Why did you want to study Medicine, and why at Manchester?
I’ve been interested in medicine for a long time. I found it fascinating that doctors can deduce what’s wrong with a patient from a few symptoms and also decide what investigations and treatment they need, so I wanted to find out how they were able to do that.
I chose Manchester mainly because I have an good support network here in friends and family, so I didn’t have to go far to be home. The Manchester Medical School and University itself are very prestigious so I was happy to study here.
What do you think of your lifestyle here?
I think Manchester is a nice midpoint between London-esque and a small town-esque type of lifestyle. It’s just the right pace for me. Manchester has a wide range of things to do so there’s something for everyone.
If you want fast-paced things, there are opportunities for that. If you like quirky things and shops, we have lots of cafes and shops in the Northern Quarter that are good for that. I personally am a bit of an introvert so I don’t go out much, but when I do I have a great time. There are loads of restaurants and bars which are really good.
Have you picked up any hobbies or interests?
I picked up an interest in swimming and started doing lessons. I also joined a medic society called ‘Medics in Primary Schools’. We go into primary schools to teach the students basic science, to do some hands on skills such as CPR, but more importantly to inspire the kids that they can do anything they set their minds to. The kids loved it and it was fun to be with them!
What’s the most challenging thing about medicine so far?
My year-out doing a Masters was very challenging; I learnt a lot during the year.

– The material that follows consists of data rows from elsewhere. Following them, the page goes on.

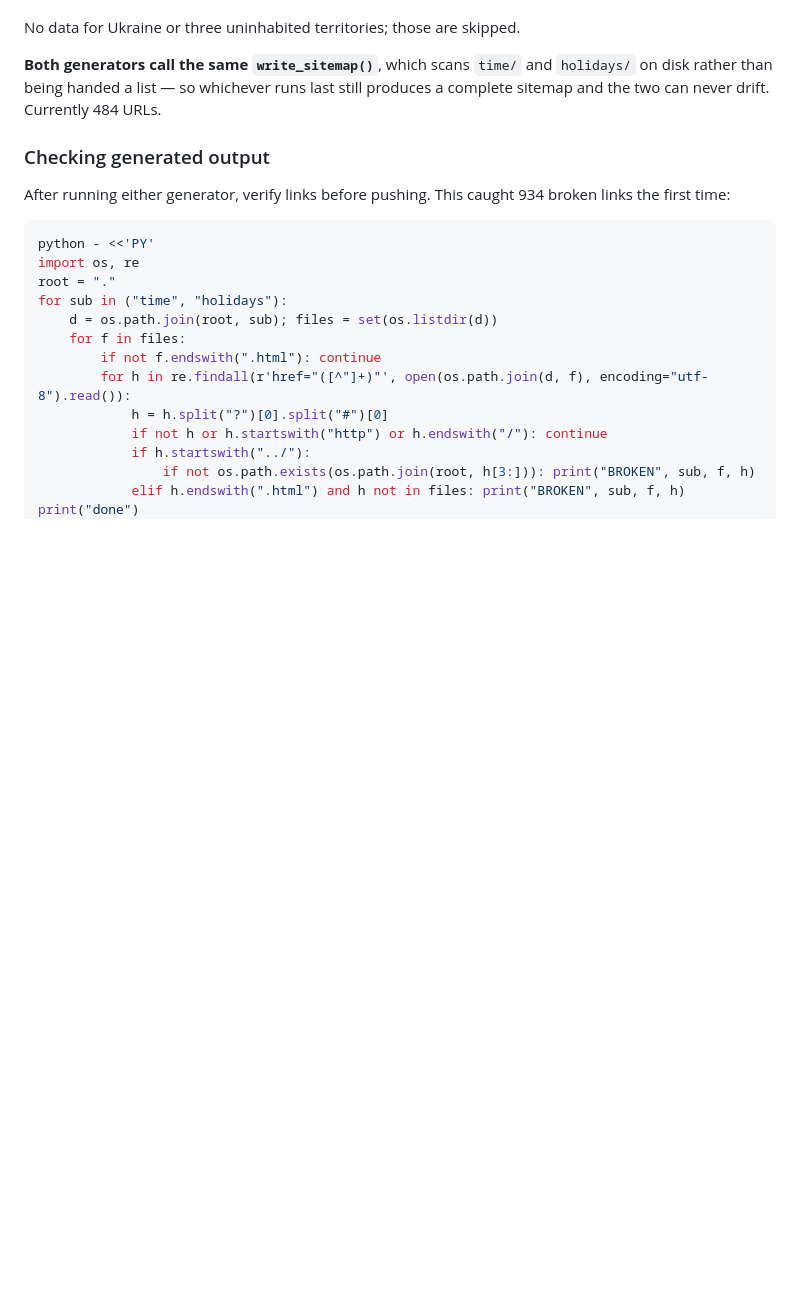
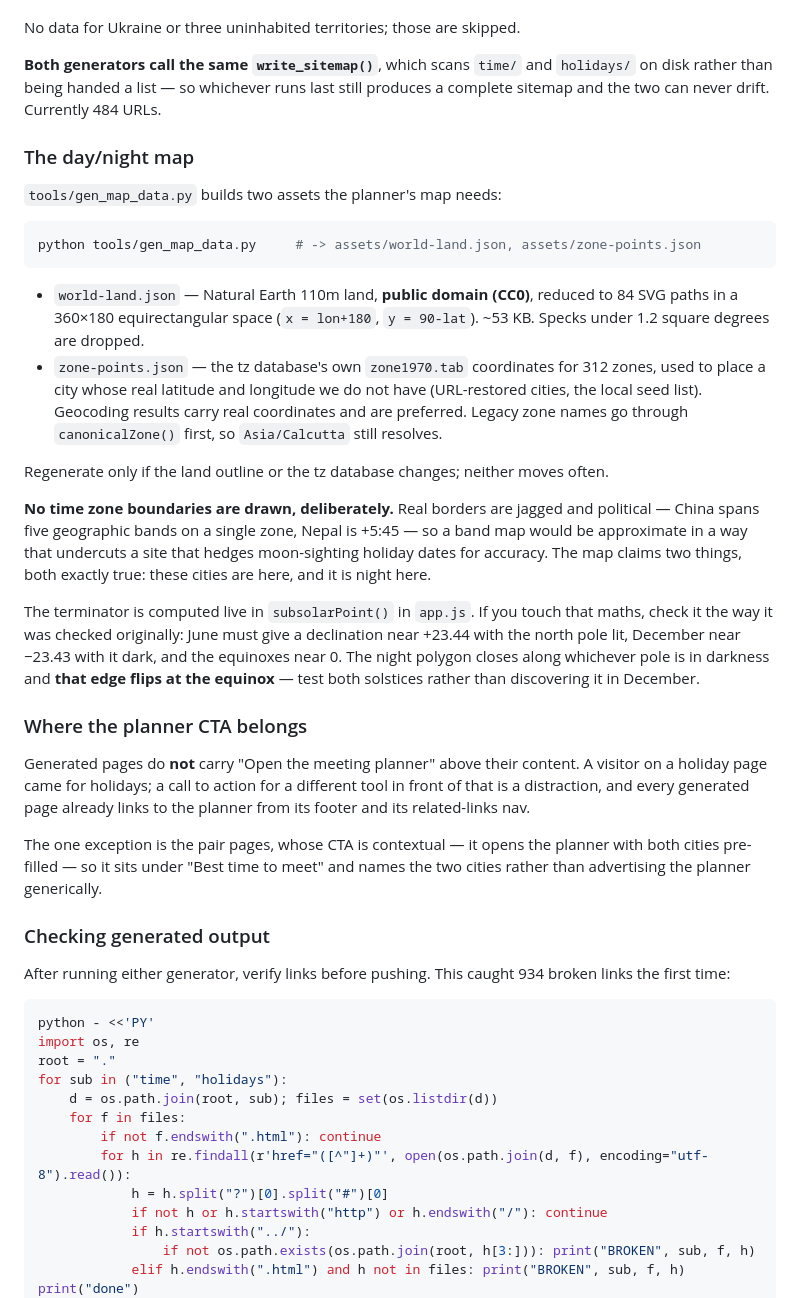
Before and after one commit to Rico36/world-meeting-time-finder, a Markdown page: MAINTENANCE.md, the part around the change. Rendered like a GitHub page; blank space fills up the shorter version.

Commit message:
Document the map generator, its verification, and CTA placement
Records how the map assets are built and, more importantly, how to check the
solar maths if it is ever touched: the solstices and equinoxes are the test,
and the night polygon's closing edge flips at the equinox, which is not
something to discover in December.

Co-Authored-By: Claude Opus 5 <noreply@anthropic.com>

````diff
--- a/MAINTENANCE.md
+++ b/MAINTENANCE.md
@@ -360,6 +360,50 @@ No data for Ukraine or three uninhabited territories; those are skipped.
 still produces a complete sitemap and the two can never drift. Currently 484
 URLs.
 
+### The day/night map
+
+`tools/gen_map_data.py` builds two assets the planner's map needs:
+
+```bash
+python tools/gen_map_data.py     # -> assets/world-land.json, assets/zone-points.json
+```
+
+- `world-land.json` — Natural Earth 110m land, **public domain (CC0)**, reduced
+  to 84 SVG paths in a 360×180 equirectangular space (`x = lon+180`,
+  `y = 90-lat`). ~53 KB. Specks under 1.2 square degrees are dropped.
+- `zone-points.json` — the tz database's own `zone1970.tab` coordinates for 312
+  zones, used to place a city whose real latitude and longitude we do not have
+  (URL-restored cities, the local seed list). Geocoding results carry real
+  coordinates and are preferred. Legacy zone names go through `canonicalZone()`
+  first, so `Asia/Calcutta` still resolves.
+
+Regenerate only if the land outline or the tz database changes; neither moves
+often.
+
+**No time zone boundaries are drawn, deliberately.** Real borders are jagged
+and political — China spans five geographic bands on a single zone, Nepal is
++5:45 — so a band map would be approximate in a way that undercuts a site that
+hedges moon-sighting holiday dates for accuracy. The map claims two things,
+both exactly true: these cities are here, and it is night here.
+
+The terminator is computed live in `subsolarPoint()` in `app.js`. If you touch
+that maths, check it the way it was checked originally: June must give a
+declination near +23.44 with the north pole lit, December near −23.43 with it
+dark, and the equinoxes near 0. The night polygon closes along whichever pole
+is in darkness and **that edge flips at the equinox** — test both solstices
+rather than discovering it in December.
+
+### Where the planner CTA belongs
+
+Generated pages do **not** carry "Open the meeting planner" above their
+content. A visitor on a holiday page came for holidays; a call to action for a
+different tool in front of that is a distraction, and every generated page
+already links to the planner from its footer and its related-links nav.
+
+The one exception is the pair pages, whose CTA is contextual — it opens the
+planner with both cities pre-filled — so it sits under "Best time to meet"
+and names the two cities rather than advertising the planner generically.
+
 ### Checking generated output
 
 After running either generator, verify links before pushing. This caught 934
````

Towards the end of the course I had to write a dissertation. I hadn’t finished it when I resumed medical school, so for a week I was juggling both. For someone who might be in this position in future, I would advise you to establish a timeline with your supervisor early on and try to work to the timeline. Don’t underestimate how much time it takes to do your writing, and allow ample time for feedback from supervisors.
Another challenging experience was having a bad experience in an OSCE (clinical exam). It was my hardest semester, when I was in preclinicals. I had spent a lot of time going to the dissection room to revise neuroanatomy and thought I finally had a good grip on it. When I got to the exam, I could not seem to remember any of my neuroanatomy. I failed a station as I knew I would, but I passed the exam overall. So although it was difficult, I got through it.
What has been the most rewarding?
The most rewarding experience has been following a pregnant woman through her labour journey. I assisted the midwife looking after her. The new parents were very grateful for my help. It was an opportunity to see how things can become very serious very quickly in medicine.
Do you think you’ve grown as a person?
I have definitely grown as a person over the years in medical school. I have learnt to manage my time better, to prioritise and identify things that need to be done, and take responsibility for my own learning. I think the greatest lesson I’ve learnt is that your progress in university is largely down to you – it becomes what you make it.
If you could give one piece of advice to someone who is about to start their medicine degree, what would it be?
Medical school is great but remember that if you struggle sometimes, that’s okay! Everyone struggles now and again so don’t be afraid to ask for help. I remember when I was doing neurology in Semester 3, I found it really difficult. There was a particular concept about signals in the eyes which I just could not get my head round and I found that really frustrating. I asked one of my friends who understood it well to explain to me. I eventually got it, and realised if it’s just that one thing I don’t understand, that doesn’t make me a bad student. It was important to weigh the relevance of that piece of information against my knowledge of medicine as a whole.
With one year to go, what do you want to do after you’ve graduated?
Chill! Chill and chill again before I start work in August. On a more serious note, I’m quite interested in psychiatry so perhaps I’ll pursue a career in psychiatry. I’m not 100% sure that’s what I want to do but it’s definitely on the cards!